On the other side of that coin are the stories I've heard for years about folks buying up all the 212s or 917s they could find, because they think those numbers are something special. There is a glut of people selling 212 SIM cards on eBay. We still somehow think the area code is important just as the area code grows less and less connected to a geographical current reality. Why, really, should any of us care about area codes at all? It is rare for people to have landlines, and so, most of us don't have 212 numbers. Even my office phone is a 646. It matters little to me, but when I suggested declaring the status area code dead, my Wire coworkers were incensed. "It's not," said one. "917 forever." "Carrie Bradshaw is forever," said another.
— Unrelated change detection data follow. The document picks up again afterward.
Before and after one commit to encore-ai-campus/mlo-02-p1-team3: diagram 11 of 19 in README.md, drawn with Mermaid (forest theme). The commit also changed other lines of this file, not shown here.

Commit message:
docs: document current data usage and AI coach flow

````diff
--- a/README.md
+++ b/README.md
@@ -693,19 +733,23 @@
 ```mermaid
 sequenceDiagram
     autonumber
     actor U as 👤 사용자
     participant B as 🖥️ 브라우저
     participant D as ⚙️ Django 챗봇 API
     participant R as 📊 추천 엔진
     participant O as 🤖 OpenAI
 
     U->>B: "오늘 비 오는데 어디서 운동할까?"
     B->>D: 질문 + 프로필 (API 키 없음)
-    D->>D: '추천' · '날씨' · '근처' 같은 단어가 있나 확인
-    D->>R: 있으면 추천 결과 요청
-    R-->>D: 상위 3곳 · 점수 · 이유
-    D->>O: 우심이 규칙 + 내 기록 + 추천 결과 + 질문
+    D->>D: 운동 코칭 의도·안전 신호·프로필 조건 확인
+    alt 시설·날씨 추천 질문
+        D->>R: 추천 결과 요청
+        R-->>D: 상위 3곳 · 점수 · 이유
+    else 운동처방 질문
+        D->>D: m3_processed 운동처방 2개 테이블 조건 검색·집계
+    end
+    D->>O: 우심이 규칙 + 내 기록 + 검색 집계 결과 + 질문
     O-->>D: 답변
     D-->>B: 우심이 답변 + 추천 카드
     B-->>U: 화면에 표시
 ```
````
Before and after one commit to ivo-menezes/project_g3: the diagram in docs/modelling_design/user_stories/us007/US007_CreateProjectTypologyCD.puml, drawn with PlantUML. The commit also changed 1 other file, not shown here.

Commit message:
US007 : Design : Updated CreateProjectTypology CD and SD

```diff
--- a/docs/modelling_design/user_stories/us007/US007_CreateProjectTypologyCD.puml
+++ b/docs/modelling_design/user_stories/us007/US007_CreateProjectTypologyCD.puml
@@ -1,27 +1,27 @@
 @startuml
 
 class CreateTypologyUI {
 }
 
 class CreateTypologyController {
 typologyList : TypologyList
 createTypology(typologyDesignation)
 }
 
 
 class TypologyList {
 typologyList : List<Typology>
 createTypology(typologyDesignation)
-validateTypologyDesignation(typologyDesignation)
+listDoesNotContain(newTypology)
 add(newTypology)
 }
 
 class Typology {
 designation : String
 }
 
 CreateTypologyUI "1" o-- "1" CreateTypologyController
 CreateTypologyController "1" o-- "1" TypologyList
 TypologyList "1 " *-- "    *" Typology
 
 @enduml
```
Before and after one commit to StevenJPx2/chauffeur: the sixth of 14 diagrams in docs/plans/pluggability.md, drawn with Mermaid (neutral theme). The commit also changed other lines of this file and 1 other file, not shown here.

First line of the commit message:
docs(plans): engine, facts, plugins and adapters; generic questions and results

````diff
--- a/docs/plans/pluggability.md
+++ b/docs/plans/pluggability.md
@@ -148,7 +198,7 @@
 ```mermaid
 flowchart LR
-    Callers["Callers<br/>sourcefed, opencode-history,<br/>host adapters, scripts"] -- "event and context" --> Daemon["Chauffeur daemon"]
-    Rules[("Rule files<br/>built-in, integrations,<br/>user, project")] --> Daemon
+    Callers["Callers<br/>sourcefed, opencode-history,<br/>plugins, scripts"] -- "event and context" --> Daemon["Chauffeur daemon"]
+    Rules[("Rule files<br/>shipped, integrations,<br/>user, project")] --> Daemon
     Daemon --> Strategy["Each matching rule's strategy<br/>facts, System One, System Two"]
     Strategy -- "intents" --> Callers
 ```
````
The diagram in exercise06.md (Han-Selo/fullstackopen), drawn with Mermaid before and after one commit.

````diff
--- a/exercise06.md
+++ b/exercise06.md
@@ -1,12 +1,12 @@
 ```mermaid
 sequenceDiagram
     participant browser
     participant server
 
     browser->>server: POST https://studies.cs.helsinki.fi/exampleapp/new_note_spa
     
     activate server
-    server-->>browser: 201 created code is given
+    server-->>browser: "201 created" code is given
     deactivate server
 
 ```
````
Well, it's easy to defend our favorite area codes, because we have nothing to lose but those digits themselves. While deep in many of our hearts lie our area codes, and the stories we associate with them, that nostalgic feeling must be tempered some by the reality that they don't always indicate much about our present. Whomever you're reaching out to by phone can't actually trust your area code to reveal much about you, other than that that's your area code. You may or may not live in that place; you may have lived there once; you may have simply purchased your phone there, on a whim.
Further distancing us from the status of the code is that often we don't even know each others' area codes, just the way we don't really know even our closest friends' phone numbers either, because those numbers have been saved handily by our phones and we don't have to have them committed to memory. Once you program someone into your phone, you rarely give that phone number a second look. The only way an area code makes an impression on you, really, is if it's the first time that person is calling you, and you don't recognize the number at all, and then, to top it off, it begins with an 813 (Tampa!) or a 234 (Akron!). Who in the world, and why?
Maybe it's not a full-blown status code, but simply a first-impression code. You want to seem like you're from New York? You should probably dress like a New Yorker, and that includes your phone. A certain area code might mean that you've been a local longer than others, and that means something to people, too, especially in a city where transplants may be regarded with skepticism. As NYU Local editor Myles Tanzer (718) told me, "Apologies for being a total millennial, but I can't picture a situation where area code discussion would come up. I don't know anyone who has a home phone line. I do love having a 718 cell phone number, though, because it gives proof that I grew up in New York."